Told his 14-year-old spent too much time in clubhouse, Adam LaRoche retired
By Jenn Gidman,  Newser Staff
Posted Mar 17, 2016 11:28 AM CDT
In this Feb. 28, 2015, file photo, Chicago White Sox player Adam LaRoche, left, and his son Drake walk to the White Sox's clubhouse during a photo day before a baseball spring training workout in Phoenix.   (AP Photo/John Locher, File)

(Newser) – Ken Williams, executive VP of the Chicago White Sox, says he doesn't have a problem with players' kids hanging out in the clubhouse, per the Chicago Sun-Times. But Drake LaRoche, the 14-year-old son and constant companion of first baseman Adam LaRoche, was there just a little too much for his liking—"he had a locker," Williams notes—so he asked the elder LaRoche to cut back on father-son time on White Sox premises. Instead, LaRoche abruptly announced Tuesday he'd be retiring and leaving his $13 million salary behind, the AP reports. LaRoche tweeted later that afternoon, "Thank u Lord for the game of baseball and for giving me way more than I ever deserved!" accompanied by a #FamilyFirst hashtag. But Williams tells Fox Sports' Ken Rosenthal that the team's policy on bringing kids to the clubhouse hasn't changed, that "everyone loves" Drake, and that "in no way do I want this to be about [Drake]."

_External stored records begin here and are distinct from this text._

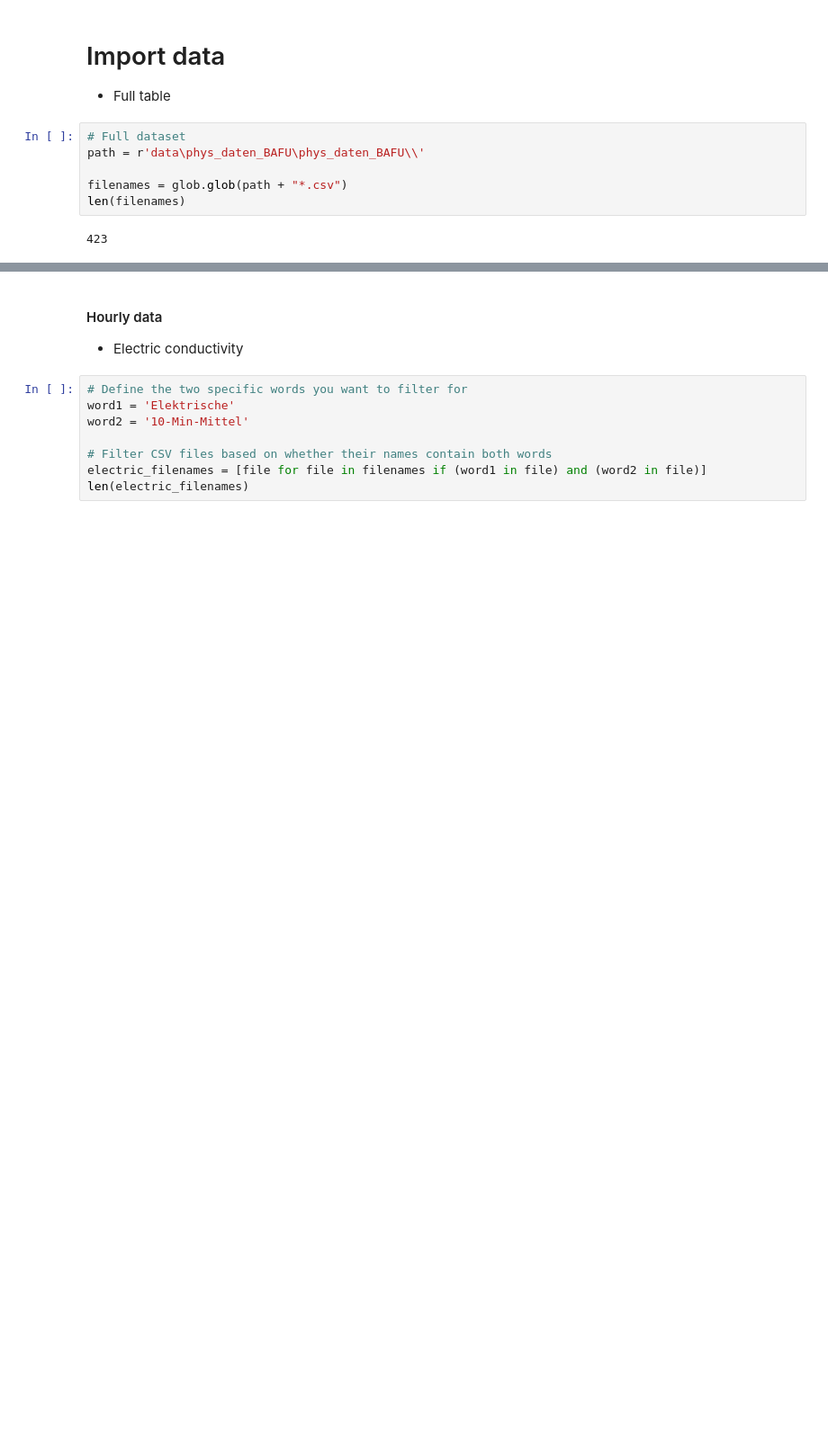
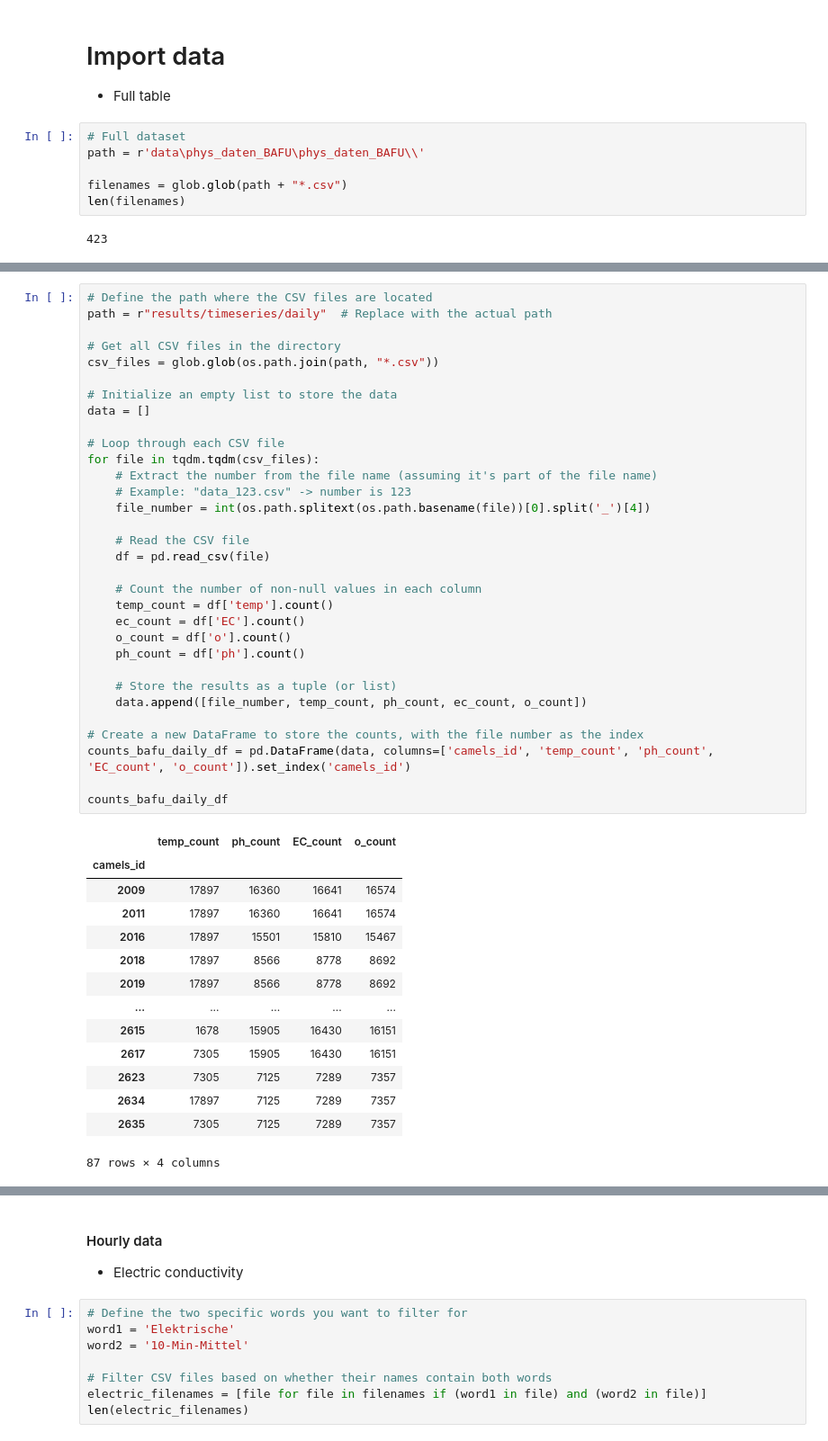
Before and after one commit to thiagovmdon/camels-ch-chem-paper, a Jupyter notebook: code/00_CAMELS_CH_CHEM_metadata.ipynb, the cells around one changed output, grey strips where cells are left out. Shown at 90% size. Saved outputs shown, nothing was run; the diff lists cells and outputs as text; blank space fills up the shorter version.

```diff
--- a/code/00_CAMELS_CH_CHEM_metadata.ipynb
+++ b/code/00_CAMELS_CH_CHEM_metadata.ipynb
@@ -77,0 +187,47 @@ len(filenames)
+# %%
+# Define the path where the CSV files are located
+path = r"results/timeseries/daily"  # Replace with the actual path
+
+# Get all CSV files in the directory
+csv_files = glob.glob(os.path.join(path, "*.csv"))
+
+# Initialize an empty list to store the data
+data = []
+
+# Loop through each CSV file
+for file in tqdm.tqdm(csv_files):
+    # Extract the number from the file name (assuming it's part of the file name)
+    # Example: "data_123.csv" -> number is 123
+    file_number = int(os.path.splitext(os.path.basename(file))[0].split('_')[4])
+
+    # Read the CSV file
+    df = pd.read_csv(file)
+
+    # Count the number of non-null values in each column
+    temp_count = df['temp'].count()
+    ec_count = df['EC'].count()
+    o_count = df['o'].count()
+    ph_count = df['ph'].count()
+
+    # Store the results as a tuple (or list)
+    data.append([file_number, temp_count, ph_count, ec_count, o_count])
+
+# Create a new DataFrame to store the counts, with the file number as the index
+counts_bafu_daily_df = pd.DataFrame(data, columns=['camels_id', 'temp_count', 'ph_count', 'EC_count', 'o_count']).set_index('camels_id')
+
+counts_bafu_daily_df
+# %% [output]
+|  | temp_count | ph_count | EC_count | o_count |
+| camels_id |  |  |  |  |
+| 2009 | 17897 | 16360 | 16641 | 16574 |
+| 2011 | 17897 | 16360 | 16641 | 16574 |
+| 2016 | 17897 | 15501 | 15810 | 15467 |
+| 2018 | 17897 | 8566 | 8778 | 8692 |
+| 2019 | 17897 | 8566 | 8778 | 8692 |
+| ... | ... | ... | ... | ... |
+| 2615 | 1678 | 15905 | 16430 | 16151 |
+| 2617 | 7305 | 15905 | 16430 | 16151 |
+| 2623 | 7305 | 7125 | 7289 | 7357 |
+| 2634 | 17897 | 7125 | 7289 | 7357 |
+| 2635 | 7305 | 7125 | 7289 | 7357 |
+87 rows × 4 columns
```
Also changed, not shown: parts of 7 cells of this notebook, 3 other files.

Instead, Williams notes, he simply wanted LaRoche to "dial it back." "I don't think [Drake] should be here 100% of the time," he tells Rosenthal, adding to the AP, "Even 50% is probably too much, but there is a wide range between zero and 50%." But some feel that Drake, called the team's "26th man" by his dad last year, has been more blessing than burden. "Drake would clean cleats ... help out in drills ... he didn't say boo to anybody and was never a trouble in the clubhouse," White Sox outfielder Adam Eaton tells Fox. In a follow-up, Rosenthal says some players see Williams' point (e.g., players might not want a kid around if they've had a bad day or may feel compelled to censor themselves), but he wonders if Williams would have issued the mandate if LaRoche had had a better 2015 season. Meanwhile, player support for LaRoche continues, per Sports Illustrated, with Brewers pitcher Blaine Boyer telling Rosenthal, "I honestly think this is between good and evil. I know which side Adam lives on." (A bullfighter took his baby to work.)